The push towards a "knowledge economy" is a sharp, two-faced drive for "progress". The term itself implies a paradox. We are all "part of the economy" as individually we stand to gain from it - mainly financially, but also technically, and therefore socially (supposedly). But it is also clear we are talking about a specific form of economy, namely "knowledge capitalism" - a perhaps-inevitable offspring to follow mercantile capitalism and industrial capitalism. Under this scheme, knowledge is owned, it is a private good, subject to intellectual property regimes and dramatic fortification. If this paradox becomes reality (a paradox in itself, maybe), then we apparently stand to gain from knowledge in some way, but not to actually control it - or even have access to it.



From a pro-discursive engagement point of view, this is surely unacceptable. The increased privatisation of knowledge actively restricts the knowledge available from a public perspective. In other words, knowledge is a resource, and if the supply of this resource is limited, the discussions that we are able to have, from a non-expert, non-professional perspective, are similarly curtailed.



From this, we can sketch a point of transition, where we currently stand trying to work out where we're going. Implementation of greater public engagement relies upon both ubiqitous networks and ready access to information - the "how" and the "what". Huge efforts to incorporate the former are being undertaken on a daily basis. But where's the corresponding drive to incorporate the latter? Why is Wikipedia still seen as a "bad source to cite" in academia circles (which it is), rather than a tool for knowledge amongst those who are outside all other "knowledge elites"?



That's not to say that Wikipedia is necessarily the best tool for the job. Citizendium is one attempt amongst many to improve that. But in terms of free access to large amounts of information, it's the best thing we currently have. A path is formed by laying one stone at a time, and no doubt further development, such as "epistemic responsibility" (as put forward by Gloria Origgi) would emerge somewhat spontaneously and rather quickly following initial steps.

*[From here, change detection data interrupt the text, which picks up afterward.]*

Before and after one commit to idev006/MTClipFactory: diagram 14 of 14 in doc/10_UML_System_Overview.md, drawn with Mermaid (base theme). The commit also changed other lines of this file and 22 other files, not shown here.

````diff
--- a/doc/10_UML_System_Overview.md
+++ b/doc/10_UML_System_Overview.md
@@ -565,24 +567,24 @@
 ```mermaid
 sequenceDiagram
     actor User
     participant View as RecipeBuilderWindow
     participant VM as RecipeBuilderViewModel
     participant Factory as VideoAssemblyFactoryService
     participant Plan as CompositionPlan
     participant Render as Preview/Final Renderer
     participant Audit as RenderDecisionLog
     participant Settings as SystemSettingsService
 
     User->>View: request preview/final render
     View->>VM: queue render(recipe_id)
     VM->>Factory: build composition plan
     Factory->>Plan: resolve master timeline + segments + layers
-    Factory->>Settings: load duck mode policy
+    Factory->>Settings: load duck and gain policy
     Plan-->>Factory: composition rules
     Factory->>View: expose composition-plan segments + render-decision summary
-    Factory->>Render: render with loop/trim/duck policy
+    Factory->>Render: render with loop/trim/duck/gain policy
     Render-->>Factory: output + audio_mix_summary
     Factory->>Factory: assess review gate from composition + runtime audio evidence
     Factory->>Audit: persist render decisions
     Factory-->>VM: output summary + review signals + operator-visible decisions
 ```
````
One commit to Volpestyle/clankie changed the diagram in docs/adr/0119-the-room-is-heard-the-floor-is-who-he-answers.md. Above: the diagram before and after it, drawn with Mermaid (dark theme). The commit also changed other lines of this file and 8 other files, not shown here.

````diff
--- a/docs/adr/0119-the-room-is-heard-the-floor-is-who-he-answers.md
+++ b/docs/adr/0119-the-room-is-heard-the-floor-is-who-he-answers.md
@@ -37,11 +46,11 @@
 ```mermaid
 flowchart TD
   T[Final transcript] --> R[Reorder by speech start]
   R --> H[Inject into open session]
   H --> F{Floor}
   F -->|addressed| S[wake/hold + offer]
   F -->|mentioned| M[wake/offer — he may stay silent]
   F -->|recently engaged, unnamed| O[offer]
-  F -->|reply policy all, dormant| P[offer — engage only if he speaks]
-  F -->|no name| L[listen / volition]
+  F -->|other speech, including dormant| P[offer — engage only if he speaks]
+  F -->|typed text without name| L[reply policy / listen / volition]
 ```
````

The sad thing, I think, is that if this isn't at least attempted, collective information sources will effectively be "de-fanged" under a more private approach to information, taking with it the bite that is necessary in our public engagement circles.



See you in a month ;)

2 comments:

Sam Rose said...

Great points about the availability of Wikipedia and Knowledge Commons vs. Proprietary knowledge. I am committed to Open Knowledge and dveloing economies based on Knowledge Commons. It is interesting that more and more people understand the advantages and importance of open-ness, whether content is "expert" filtered, or not.

David Gerard said...

Yep. I do a lot of press for Wikipedia. As I point out when the quality comparison comes up: "Britannica has more consistent quality, but it's not right there at your desk all the time. Wikipedia is."